╭─ Task inputs

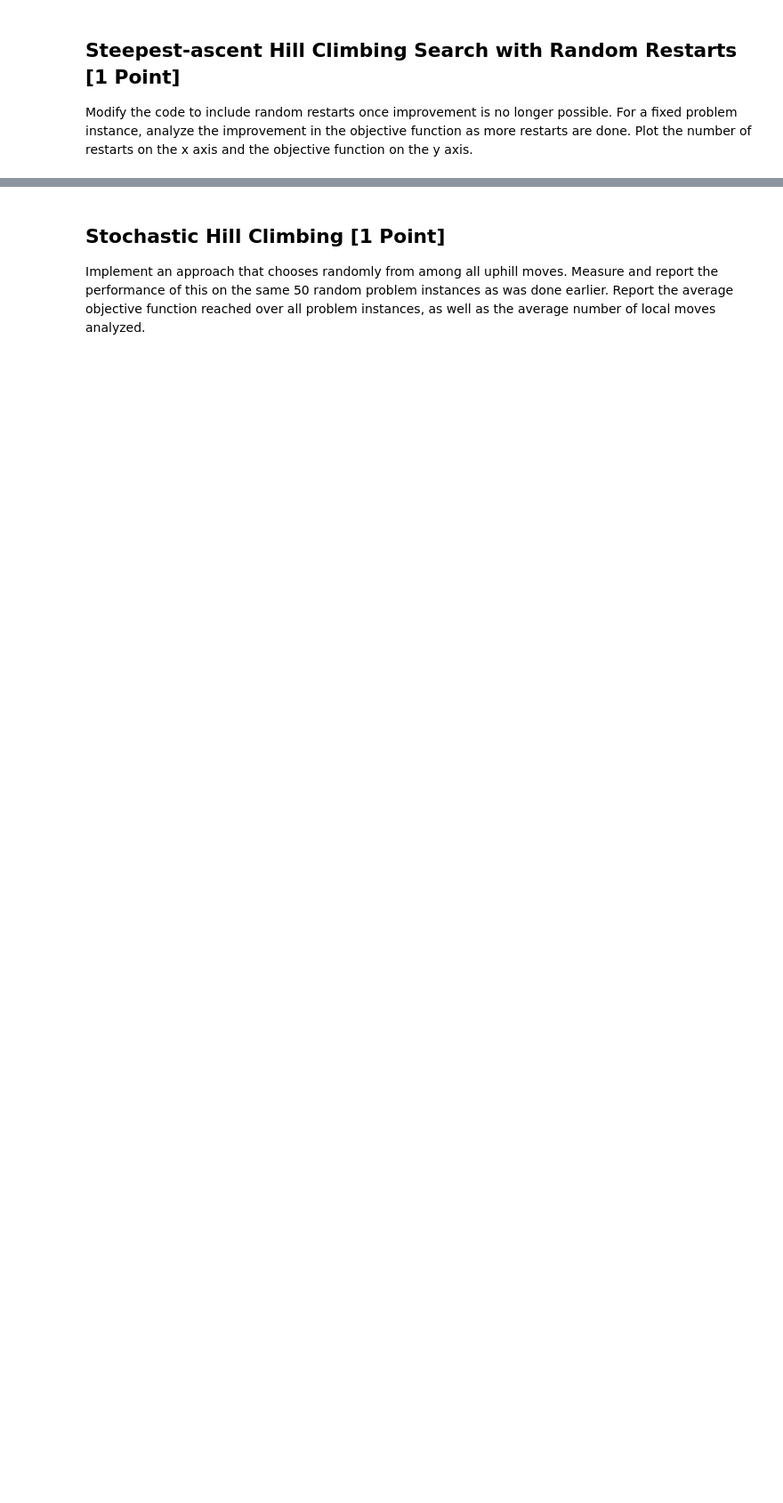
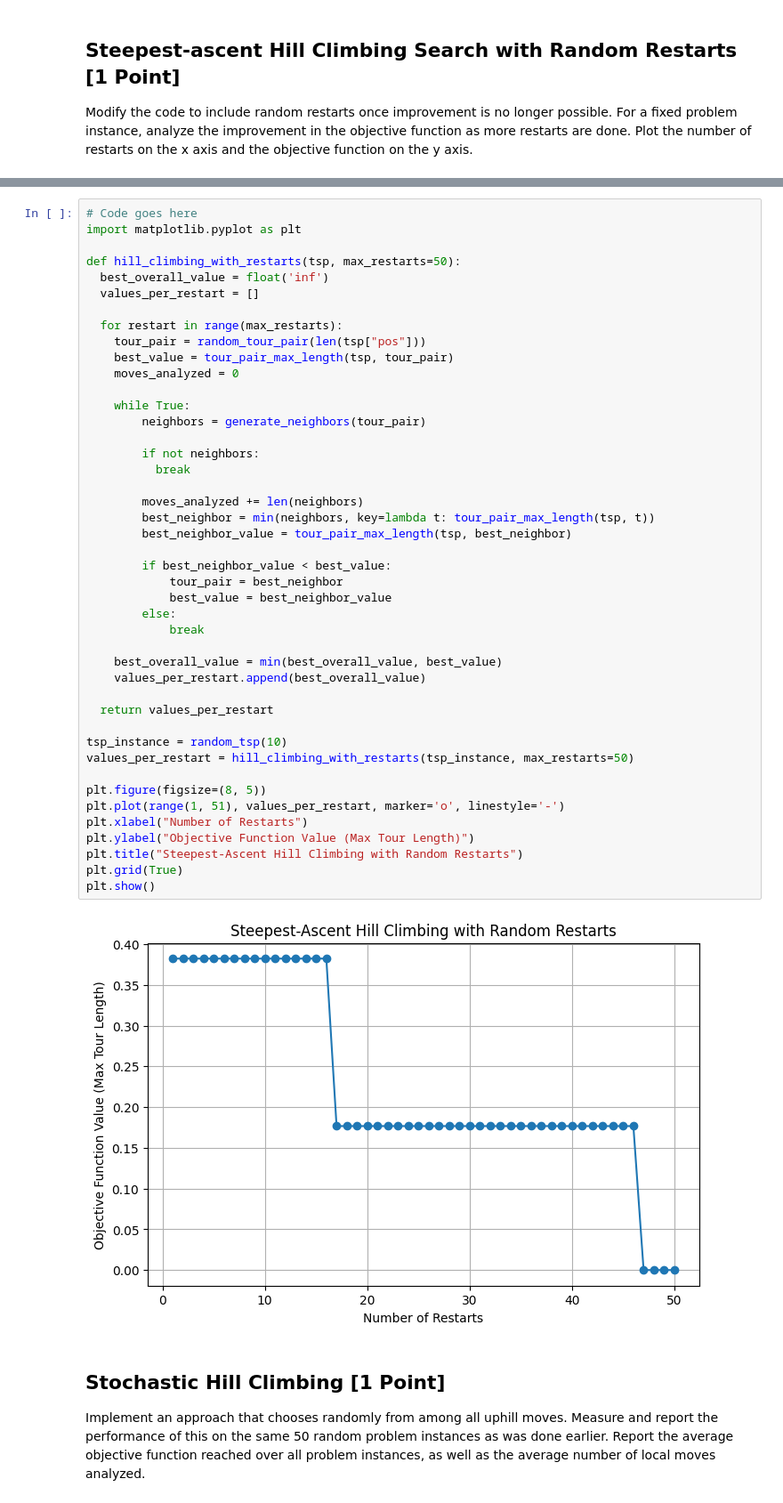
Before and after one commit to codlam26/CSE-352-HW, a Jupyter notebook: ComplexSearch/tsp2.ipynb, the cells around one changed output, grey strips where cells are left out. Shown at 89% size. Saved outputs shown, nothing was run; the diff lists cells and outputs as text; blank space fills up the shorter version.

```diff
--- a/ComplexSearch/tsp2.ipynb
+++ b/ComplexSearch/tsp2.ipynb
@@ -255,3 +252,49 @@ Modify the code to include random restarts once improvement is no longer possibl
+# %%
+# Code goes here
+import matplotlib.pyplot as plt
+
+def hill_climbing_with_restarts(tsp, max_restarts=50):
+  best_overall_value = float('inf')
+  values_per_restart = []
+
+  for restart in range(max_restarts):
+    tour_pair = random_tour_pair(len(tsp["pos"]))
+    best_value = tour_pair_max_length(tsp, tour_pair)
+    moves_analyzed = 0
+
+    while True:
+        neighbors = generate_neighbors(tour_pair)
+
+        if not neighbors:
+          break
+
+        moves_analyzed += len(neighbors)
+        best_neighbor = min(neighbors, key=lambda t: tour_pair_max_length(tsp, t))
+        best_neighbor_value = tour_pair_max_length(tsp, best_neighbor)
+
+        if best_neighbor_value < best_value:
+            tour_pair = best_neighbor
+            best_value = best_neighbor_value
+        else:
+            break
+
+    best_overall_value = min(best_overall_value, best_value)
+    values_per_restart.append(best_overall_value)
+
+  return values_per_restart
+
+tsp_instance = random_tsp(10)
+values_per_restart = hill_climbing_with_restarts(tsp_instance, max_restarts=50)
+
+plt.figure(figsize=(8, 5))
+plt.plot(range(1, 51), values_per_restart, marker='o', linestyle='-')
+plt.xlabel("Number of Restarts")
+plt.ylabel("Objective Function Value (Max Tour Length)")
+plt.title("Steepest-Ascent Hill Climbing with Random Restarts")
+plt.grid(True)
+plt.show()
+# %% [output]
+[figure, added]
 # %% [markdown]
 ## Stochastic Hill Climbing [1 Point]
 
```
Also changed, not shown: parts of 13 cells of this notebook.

╰─
╭─ Task inputs

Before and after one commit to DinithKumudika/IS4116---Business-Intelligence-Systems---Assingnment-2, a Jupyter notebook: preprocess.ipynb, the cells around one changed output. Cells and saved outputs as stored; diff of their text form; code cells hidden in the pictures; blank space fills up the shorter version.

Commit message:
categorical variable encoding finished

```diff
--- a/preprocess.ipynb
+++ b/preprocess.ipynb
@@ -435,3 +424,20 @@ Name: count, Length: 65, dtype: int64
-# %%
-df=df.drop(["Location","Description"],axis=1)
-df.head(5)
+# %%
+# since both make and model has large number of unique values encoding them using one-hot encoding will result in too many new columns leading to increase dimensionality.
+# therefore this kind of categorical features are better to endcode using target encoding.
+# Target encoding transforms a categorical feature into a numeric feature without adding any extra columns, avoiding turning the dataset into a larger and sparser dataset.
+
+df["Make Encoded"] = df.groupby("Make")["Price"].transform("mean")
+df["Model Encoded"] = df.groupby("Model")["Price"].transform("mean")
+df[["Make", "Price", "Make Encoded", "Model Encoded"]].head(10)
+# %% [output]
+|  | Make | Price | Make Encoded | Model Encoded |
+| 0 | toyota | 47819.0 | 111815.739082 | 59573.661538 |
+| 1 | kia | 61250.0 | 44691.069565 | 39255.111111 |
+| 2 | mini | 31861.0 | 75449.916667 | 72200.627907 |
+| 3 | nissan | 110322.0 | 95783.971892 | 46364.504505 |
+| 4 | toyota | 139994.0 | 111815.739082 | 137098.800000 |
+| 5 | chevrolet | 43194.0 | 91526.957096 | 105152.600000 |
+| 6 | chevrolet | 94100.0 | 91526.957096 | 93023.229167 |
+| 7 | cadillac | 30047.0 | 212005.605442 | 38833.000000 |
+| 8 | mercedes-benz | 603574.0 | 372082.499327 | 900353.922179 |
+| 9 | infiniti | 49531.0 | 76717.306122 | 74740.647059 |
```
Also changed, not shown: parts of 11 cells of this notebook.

╰─

Out of the entries, report each line that contains the word "Encoded".

Expected answer:
+df["Make Encoded"] = df.groupby("Make")["Price"].transform("mean")
+df["Model Encoded"] = df.groupby("Model")["Price"].transform("mean")
+df[["Make", "Price", "Make Encoded", "Model Encoded"]].head(10)
+|  | Make | Price | Make Encoded | Model Encoded |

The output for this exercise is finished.